CA- "It's the strongest, most enduring plant there is on the golf course," said Indian Canyon pro Gary Lindeblad, referring to Poa annua. And, for many Pros at this year's U.S. Open, it was an ever-present issue. Lindeblad, however, thinks many of their complaints lie more with the courses they are used to playing on, then the grass itself. "A lot of these guys are used to playing on perfect courses."

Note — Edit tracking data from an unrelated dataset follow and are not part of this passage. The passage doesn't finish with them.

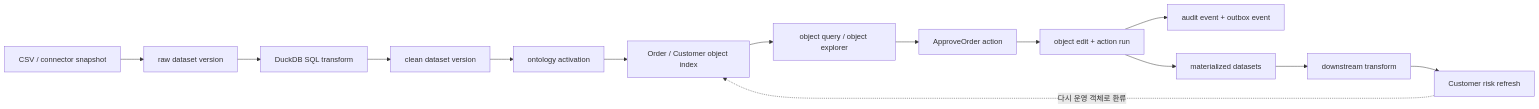
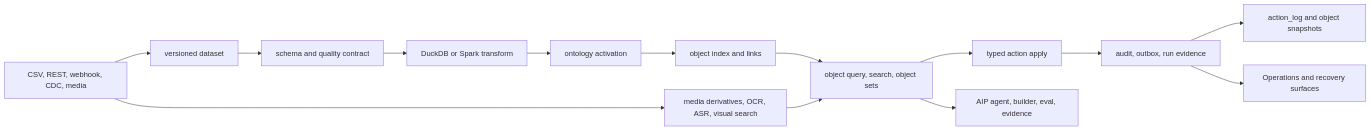
Before and after one commit to ludia8888/foundry-lite: the diagram in README.md, drawn with Mermaid. The commit also changed other lines of this file, not shown here.

Commit message:
docs: refresh README for current product state

````diff
--- a/README.md
+++ b/README.md
@@ -119,16 +66,16 @@
 ```mermaid
 flowchart LR
-    A["CSV / connector snapshot"] --> B["raw dataset version"]
-    B --> C["DuckDB SQL transform"]
-    C --> D["clean dataset version"]
-    D --> E["ontology activation"]
-    E --> F["Order / Customer object index"]
-    F --> G["object query / object explorer"]
-    G --> H["ApproveOrder action"]
-    H --> I["object edit + action run"]
-    I --> J["audit event + outbox event"]
-    I --> K["materialized datasets"]
-    K --> L["downstream transform"]
-    L --> M["Customer risk refresh"]
-    M -. "다시 운영 객체로 환류" .-> F
+    Source["CSV, REST, webhook, CDC, media"] --> Dataset["versioned dataset"]
+    Dataset --> Quality["schema and quality contract"]
+    Quality --> Transform["DuckDB or Spark transform"]
+    Transform --> Ontology["ontology activation"]
+    Ontology --> ObjectIndex["object index and links"]
+    ObjectIndex --> Query["object query, search, object sets"]
+    Query --> Action["typed action apply"]
+    Action --> Runtime["audit, outbox, run evidence"]
+    Runtime --> Materialization["action_log and object snapshots"]
+    Runtime --> Operations["Operations and recovery surfaces"]
+    Query --> AIP["AIP agent, builder, eval, evidence"]
+    Source --> Media["media derivatives, OCR, ASR, visual search"]
+    Media --> Query
 ```
````
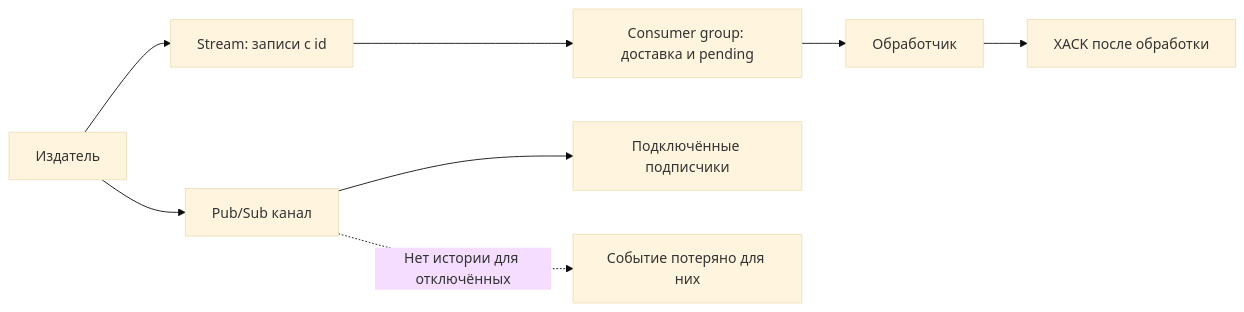
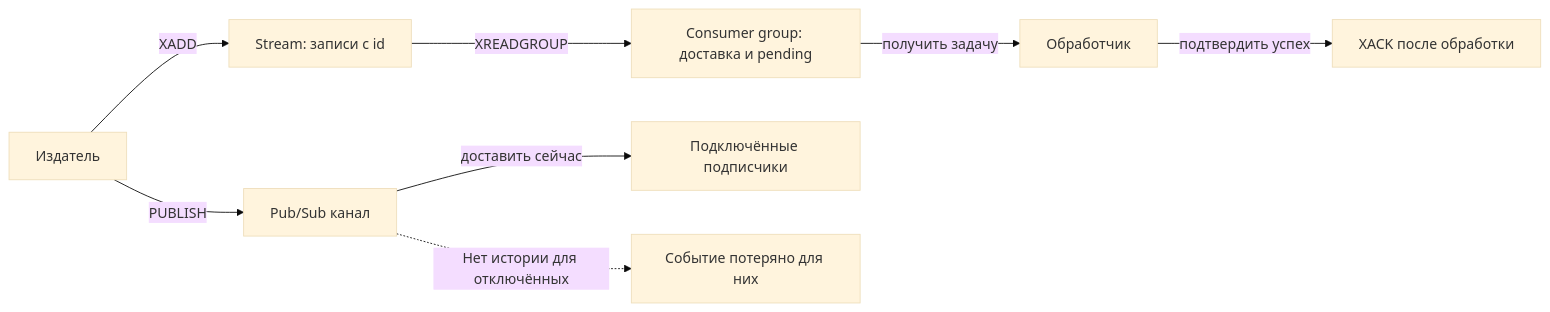
The diagram in databases/non-relational/redis/transactions-and-messaging.md (IAMN1/devrefsnap), drawn with Mermaid (base theme) before and after one commit. The commit also changed other lines of this file and 22 other files, not shown here.

````diff
--- a/databases/non-relational/redis/transactions-and-messaging.md
+++ b/databases/non-relational/redis/transactions-and-messaging.md
@@ -139,10 +95,10 @@
 ```mermaid
 flowchart LR
-    P[Издатель] --> S[Stream: записи с id]
-    S --> G[Consumer group: доставка и pending]
-    G --> W[Обработчик]
-    W --> A[XACK после обработки]
-    P --> C[Pub/Sub канал]
-    C --> L[Подключённые подписчики]
+    P[Издатель] -->|XADD| S[Stream: записи с id]
+    S -->|XREADGROUP| G[Consumer group: доставка и pending]
+    G -->|получить задачу| W[Обработчик]
+    W -->|подтвердить успех| A[XACK после обработки]
+    P -->|PUBLISH| C[Pub/Sub канал]
+    C -->|доставить сейчас| L[Подключённые подписчики]
     C -. Нет истории для отключённых .-> N[Событие потеряно для них]
 ```
````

Poa is a problem in many areas around the country, and not on just golf courses. "Once op gets in, it's very difficult to get rid of, because some of the seeds can lie dormant for four to five years," said Anna Kestrel, education and clinic coordinator for Spokane County/Washing State University Extension.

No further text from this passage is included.